[Data in this exercise — start]

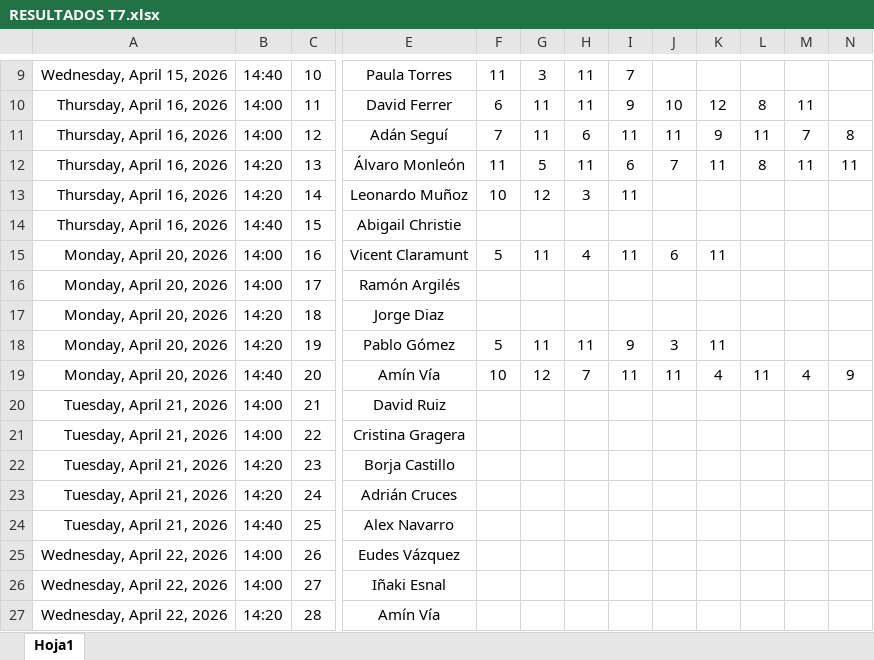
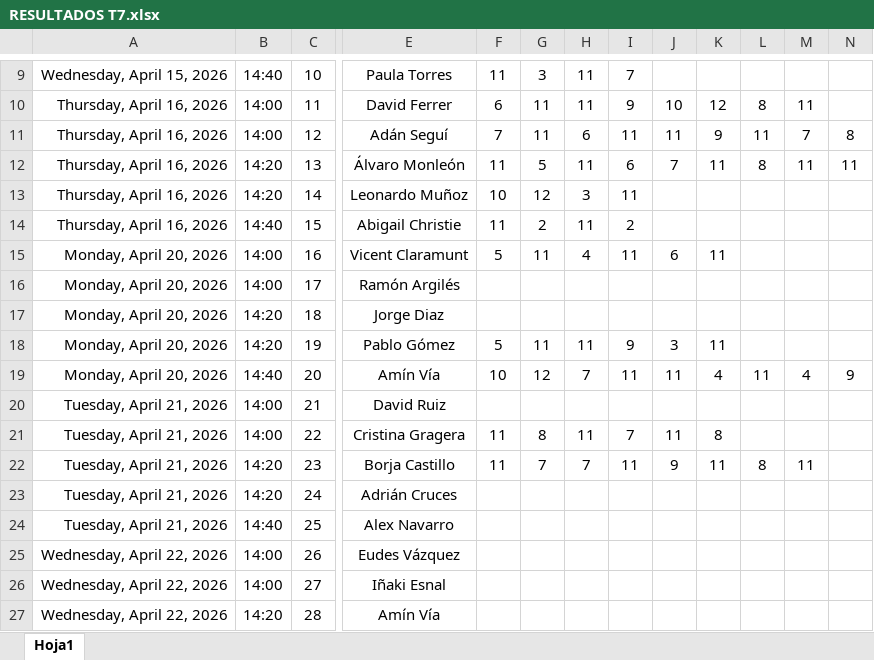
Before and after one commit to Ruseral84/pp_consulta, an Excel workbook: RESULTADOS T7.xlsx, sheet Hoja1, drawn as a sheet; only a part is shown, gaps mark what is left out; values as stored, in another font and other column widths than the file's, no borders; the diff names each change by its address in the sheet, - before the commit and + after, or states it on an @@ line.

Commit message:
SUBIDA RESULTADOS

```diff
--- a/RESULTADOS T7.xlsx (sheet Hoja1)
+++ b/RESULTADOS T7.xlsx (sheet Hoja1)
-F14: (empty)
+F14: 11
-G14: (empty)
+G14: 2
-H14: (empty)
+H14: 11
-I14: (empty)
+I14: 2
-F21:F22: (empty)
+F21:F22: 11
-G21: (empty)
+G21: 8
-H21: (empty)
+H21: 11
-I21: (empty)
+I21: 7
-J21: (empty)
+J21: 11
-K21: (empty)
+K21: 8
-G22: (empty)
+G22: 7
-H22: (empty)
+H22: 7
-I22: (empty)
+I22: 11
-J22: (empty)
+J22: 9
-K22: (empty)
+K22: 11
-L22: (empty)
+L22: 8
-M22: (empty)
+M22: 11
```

[Data in this exercise — finish]

> [Exercise instructions]:
Copy out the data above exactly, except the pictures.

> [Response area]:
Before and after one commit to Ruseral84/pp_consulta, an Excel workbook: RESULTADOS T7.xlsx, sheet Hoja1, drawn as a sheet; only a part is shown, gaps mark what is left out; values as stored, in another font and other column widths than the file's, no borders; the diff names each change by its address in the sheet, - before the commit and + after, or states it on an @@ line.

Commit message:
SUBIDA RESULTADOS

```diff
--- a/RESULTADOS T7.xlsx (sheet Hoja1)
+++ b/RESULTADOS T7.xlsx (sheet Hoja1)
-F14: (empty)
+F14: 11
-G14: (empty)
+G14: 2
-H14: (empty)
+H14: 11
-I14: (empty)
+I14: 2
-F21:F22: (empty)
+F21:F22: 11
-G21: (empty)
+G21: 8
-H21: (empty)
+H21: 11
-I21: (empty)
+I21: 7
-J21: (empty)
+J21: 11
-K21: (empty)
+K21: 8
-G22: (empty)
+G22: 7
-H22: (empty)
+H22: 7
-I22: (empty)
+I22: 11
-J22: (empty)
+J22: 9
-K22: (empty)
+K22: 11
-L22: (empty)
+L22: 8
-M22: (empty)
+M22: 11
```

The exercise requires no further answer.